This will create a simple "Edit" Hyperlink which is call the "Edit" action method on the "Magazine" controller passing an "Id" parameter and there's nothing wrong with it. But what if you change the name of the action method, or come to that, the controller itself? Imagine hunting down every instance of the of a string literal and changing it; possible yes but time consuming and can you be sure you got them all.

Enter T4MVC – a simple T4 Text Template which generates a new class within the project that provides strongly typed helpers that can be used in place of the string literals.

The extension can be installed via NuGET and will add a few files to the project, the most important of which is ‘’. By right-clicking on the file and selecting ‘Run Custom Tool’ the magic happens and a new helper class called ‘MVC’ is generated.

With the helper class generated the above code could now be written as follows:

@Html.ActionLink("Edit", MVC.Magazine.ActionNames.Edit, MVC.Magazine.Name, new {id = Model.Id}, null)
Notice how the action and controller names have been replaced with strongly typed string values.

Whenever you add, remove or change an action method (or a controller come to that) just right-click on the ‘’ file and run the custom tool to regenerate the helper class.

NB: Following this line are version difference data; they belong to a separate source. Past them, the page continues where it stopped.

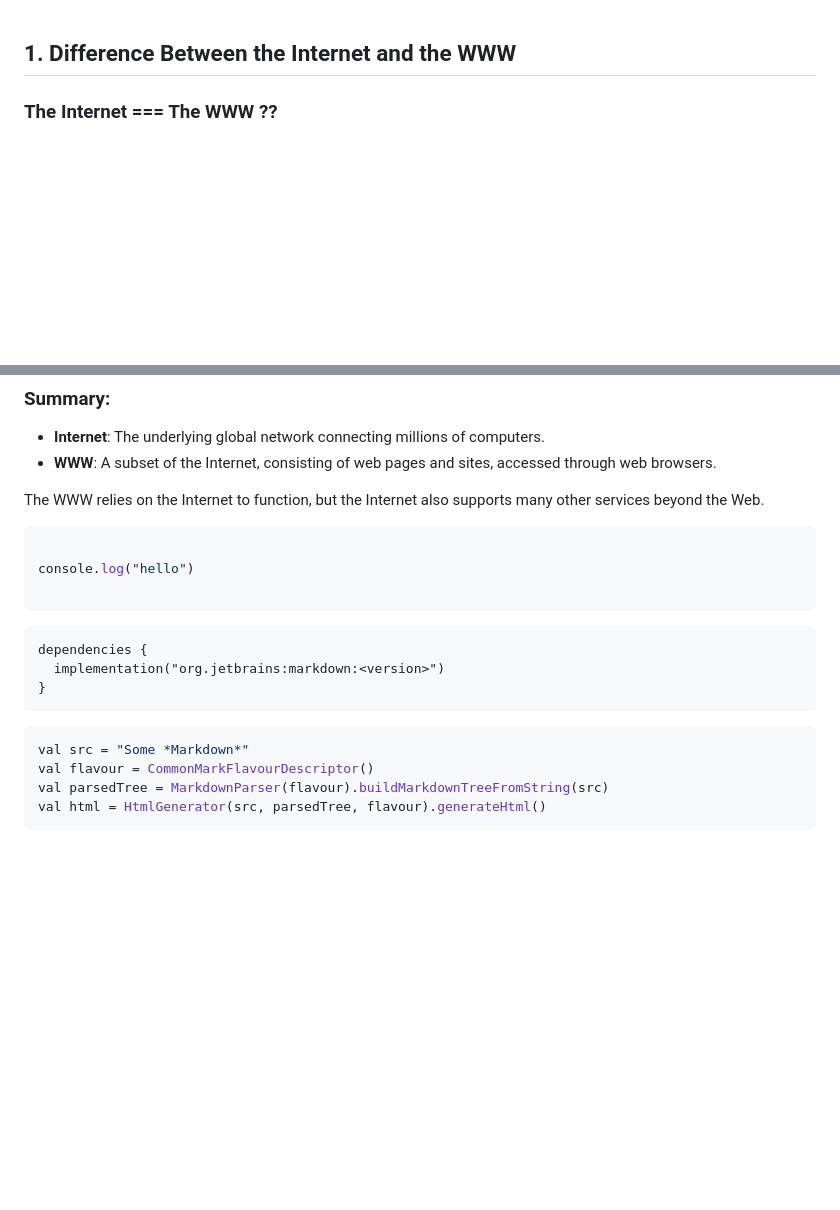
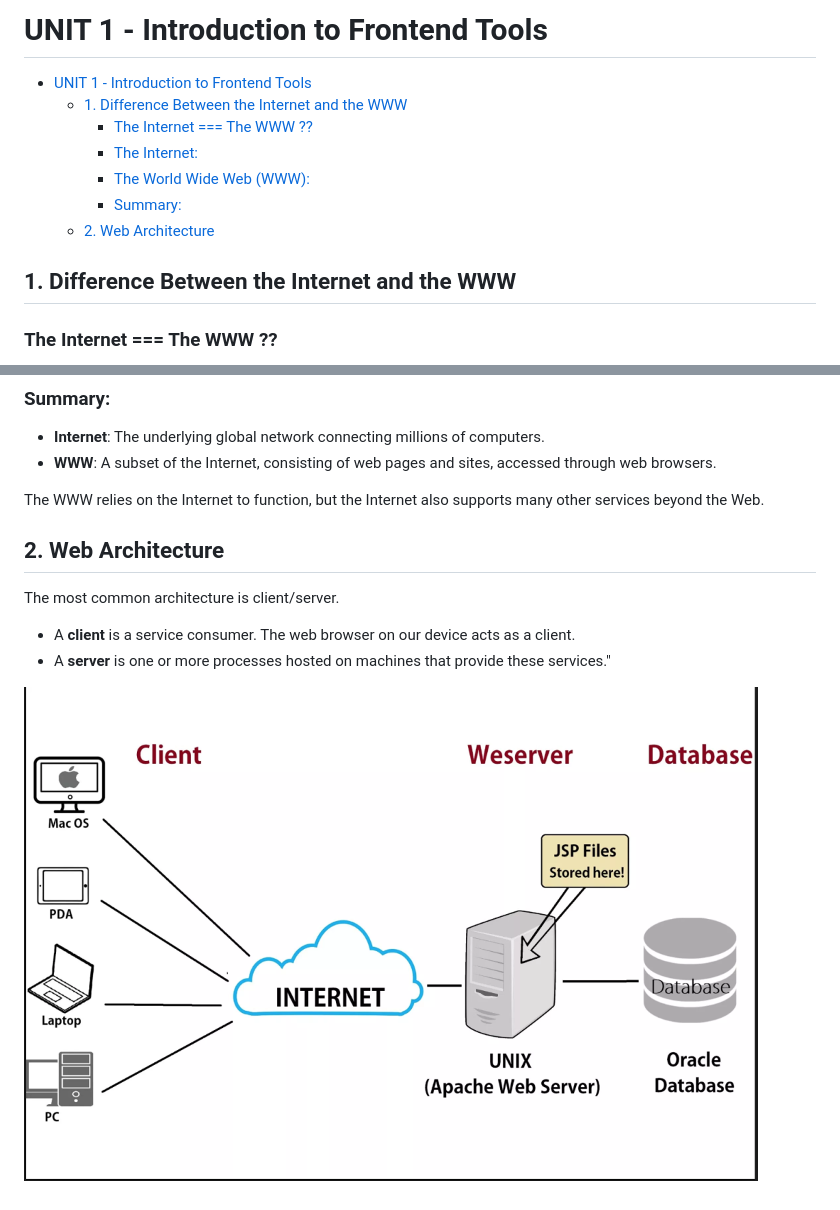
Before and after one commit to jeatzr/dwec-materials, a Markdown page: 01_frontend_introduction/README.md, 2 parts joined by grey strips. Drawn GitHub-style; pictures changed too: 01_frontend_introduction/img/01_web_architecture.png (added); blank space fills up the shorter version.

Commit message:
testing commit

````diff
--- a/01-introduction/01_Internet_vs_www.md
+++ b/01_frontend_introduction/README.md
@@ -1,3 +1,14 @@
+# UNIT 1 - Introduction to Frontend Tools
+
+- [UNIT 1 - Introduction to Frontend Tools](#unit-1---introduction-to-frontend-tools)
+  - [1. Difference Between the Internet and the WWW](#1-difference-between-the-internet-and-the-www)
+    - [The Internet === The WWW ??](#the-internet--the-www-)
+    - [The Internet:](#the-internet)
+    - [The World Wide Web (WWW):](#the-world-wide-web-www)
+    - [Summary:](#summary)
+  - [2. Web Architecture](#2-web-architecture)
+
+
 ## 1. Difference Between the Internet and the WWW
 
 ### The Internet === The WWW ??
@@ -27,21 +38,12 @@ pages.
 
 The WWW relies on the Internet to function, but the Internet also supports many other services beyond the Web.
 
-```javascript
 
-console.log("hello")
 
-```
+## 2. Web Architecture
 
-```kts
-dependencies {
-  implementation("org.jetbrains:markdown:<version>")
-}
-```
+The most common architecture is client/server.
+ - A **client** is a service consumer. The web browser on our device acts as a client.
+ - A **server** is one or more processes hosted on machines that provide these services."
 
-```kotlin
-val src = "Some *Markdown*"
-val flavour = CommonMarkFlavourDescriptor()
-val parsedTree = MarkdownParser(flavour).buildMarkdownTreeFromString(src)
-val html = HtmlGenerator(src, parsedTree, flavour).generateHtml()
-```
+ ![Client/server Architecture](img/01_web_architecture.png)
````
Also changed, not shown: 01-introduction/README.md (deleted, +0 -5 lines), 01_frontend_introduction/img/00_internet_www.jpg (renamed from 01-introduction/img/00_internet_www.jpg), 1 other file.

If an action method had been renamed or removed then every instance of it being referenced as above would now cause a design-time compiler error which makes them super simple to locate and when the build succeeds you can be sure that you have no errant references to non-existent action methods.

Hopefully you will find this as useful as I did – I’ll be sure to include this in all my MVC projects from now on.

One drawback I found with using T4MVC was that I had to remember to regenerate the files each time I made a change to the controller methods, if I didn’t then I could get a compiler error – which is of course the point of the extension, but frustrating when you forget.

Well, help is at hand with another, zero configuration, Visual Studio extension called AutoT4MVC – which essentially triggers the regeneration whenever the project is built.
To install the extension just open up the NuGet manager and search for AutoT4MVC, install, restart Visual Studio and you’re off – no configuration and no face/palm when you forget to regenerate before building/debugging. Simple!